The director depicts a dysfunctional family initially. Maggy lives with her mother (Eichner) in a low-rise apartment block; her father walked out on the family when she was small and thus she has no male role models. Her mother is a waitress, leaving her alone regularly for night shifts at work.
There is a total lack of Hollywood gloss about this film. It was filmed in Utah, with the aid of the Utah Film Commission, and this may explain an intangible overlay of religious values that become explicit in some of the dialogue and implicit in the plotline of the film. The setting is small-town America, with the cosy plastic décor in the diner, and sycamore and plane trees lining leafy avenues covered in drifts of leaves in autumnal reds and oranges. Inexperienced actors deliver lines stiffly in parts, with precious pauses in the dialogue which destroy mood and slow down the pace of the action.
If one can overcome these flaws and limitations, all of which become visible in the first thirty minutes, the story develops a sincerity and conviction about old-fashioned values and a moral centre designed to offer young people a way forward to gain confidence and a sense of self, leading inevitably towards a purpose in life.
Worthington’s letters to strangers are inexplicably astute and appropriate for the recipient. Maggy receives her first letter when she is despondent and bowed down by criticism and an abiding sense of failure: ‘You are an example that inspires and uplifts’ and ‘You are not alone.’ Child-cancer-sufferer, Michael, receives a letter about ‘courage in adversity’. The uplifting sentiments are so affecting that Maggy determines to find the sender and her investigations lead her to re-uniting temporarily with her estranged father, in the hope that he knows the sender.

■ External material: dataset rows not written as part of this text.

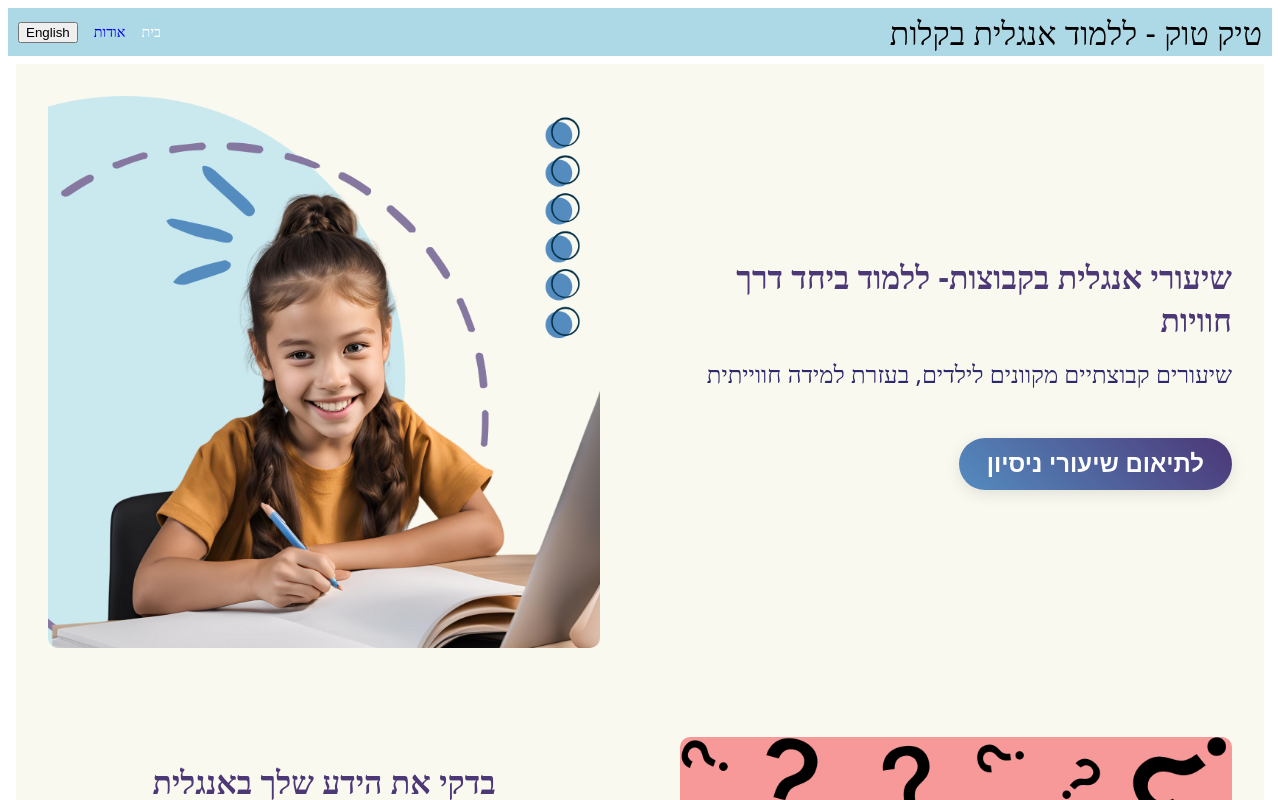
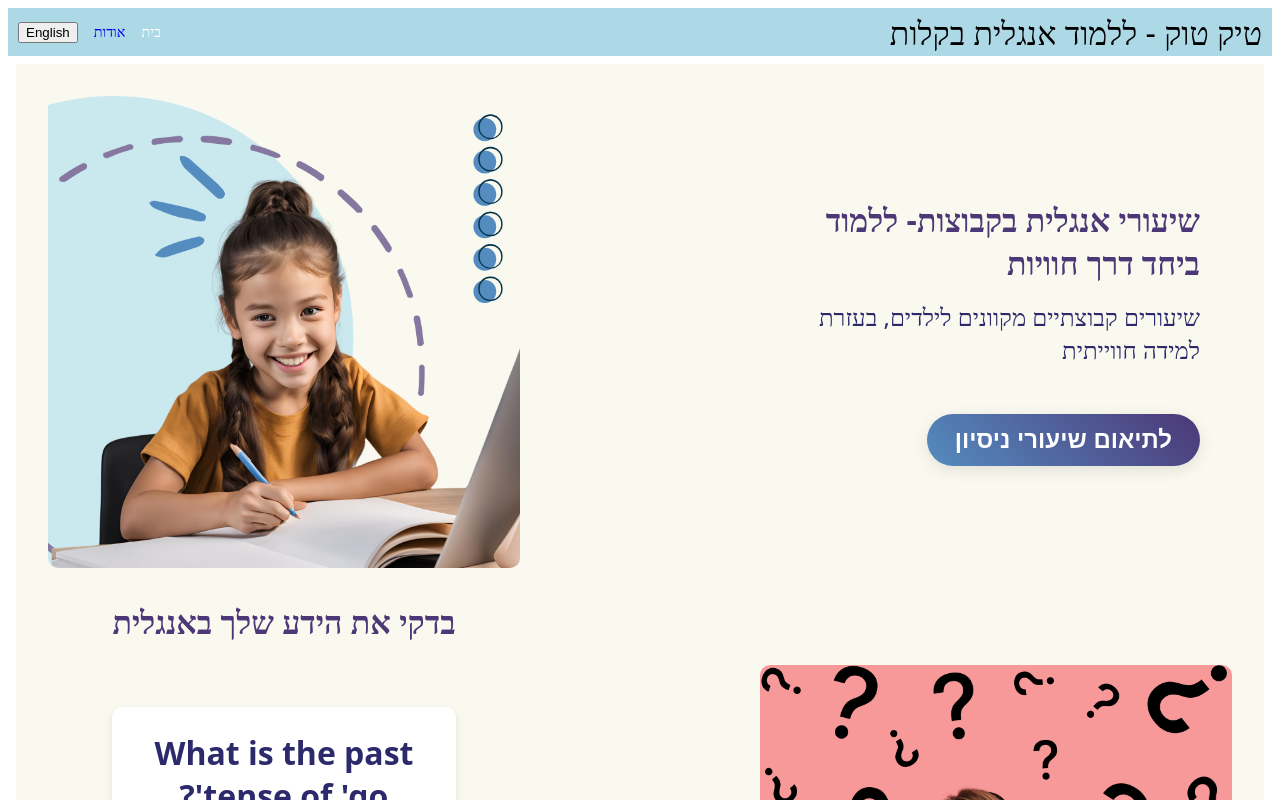
Before and after one commit to Ariella-Melnikov/Tik_Talk_Il, a Vue app in the folder tik_talk_il/: page / in a window 1280 px wide. Shown: the top 800 px of the page. Built offline with nearby package versions, Linux system fonts and the light colour scheme.

Commit message:
sdrolled header

```diff
--- a/tik_talk_il/src/cmps/AppHeader.vue
+++ b/tik_talk_il/src/cmps/AppHeader.vue
@@ -1,5 +1,5 @@
 <template>
-    <header>
+    <header ref="stickyHeader" :class="{ scrolled: isScrolled }">
         <h1>{{ $t('header.title') }}</h1>
         <nav>
             <RouterLink to="/">{{ $t('header.home') }}</RouterLink>
@@ -13,10 +13,27 @@
 
 <script>
 export default {
+    data() {
+        return {
+            isScrolled: false, // Track whether the header is scrolled
+        }
+    },
     methods: {
         toggleLanguage() {
             this.$i18n.locale = this.$i18n.locale === 'he' ? 'en' : 'he'
         },
+        handleScroll() {
+            const scrollPosition = window.scrollY
+
+            // If scroll position is greater than 0, mark header as scrolled
+            this.isScrolled = scrollPosition > 0
+        },
+    },
+    mounted() {
+        window.addEventListener('scroll', this.handleScroll) // Attach scroll event listener
+    },
+    beforeDestroy() {
+        window.removeEventListener('scroll', this.handleScroll) // Clean up event listener
     },
 }
 </script>
@@ -28,8 +45,17 @@ header {
     justify-content: space-between;
     height: 6vh;
 
+    position: sticky;
+    top: 0;
+    z-index: 1000;
+
     padding: 10px;
     background-color: lightblue;
+    transition: background-color 0.3s ease;
+
+    &.scrolled {
+        background-color: #faf9ef; /* New background when sticky */
+    }
 
     nav {
         display: flex;
--- a/tik_talk_il/src/pages/HomeView.vue
+++ b/tik_talk_il/src/pages/HomeView.vue
@@ -10,12 +10,10 @@
         </div>
 
         <kidsClassForm :open="isModalOpen" @close="closeModal" />
-<div class="content-container">
-          <img src="@/assets/img/women.png" alt="girl" class="home-image" />
-        <EnglishQuiz />
-
-</div>
-
+        <div class="content-container">
+            <img src="@/assets/img/women.png" alt="girl" class="home-image" />
+            <EnglishQuiz />
+        </div>
     </section>
 </template>
 
@@ -56,20 +54,24 @@ export default {
     display: grid;
     grid-template-columns: 1fr 1fr;
     align-items: center;
-    gap: 5rem;
+    gap: 15rem;
     max-width: 1600px;
     width: 100%;
-    margin: 0 auto 5rem auto;
+    margin: 0 auto 0 auto;
 }
 
 .home-image {
     width: 100%;
     height: auto;
     border-radius: 10px;
+    align-self: end; /* Align the image at the end */
+    padding: 0; /* Remove padding */
+    margin: 0; /* Remove any margin */
 }
 
 .text-content {
     text-align: start;
+    padding-right: 2rem;
 }
 
 h2 {
```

‘The voice is the most beautiful instrument of all,’ avers Sam, whose real name is Stanley. This passing judgement acquires significance at the very end of the film. Sam’s ‘voice’ is expressed through his letters: he wrote 10 letters of encouragement one morning and takes Maggy on a circuit to find people who display signs of need. ‘I felt one of them was for her,’ he tells Maggy, who asks him what prompted him to deliver the first one to a young mother pushing a pram in the park.
Once the viewer is emotionally involved in Maggy’s destiny, the writer-director shamelessly tugs at the heartstrings, as slowly Maggy’s life unravels. Violins trill relentlessly in the background and, at one point, lugubrious choral work contributes towards an outburst of tears. There is no subtlety about the director’s approach here; but the homily is far more palatable than a parable from the pulpit.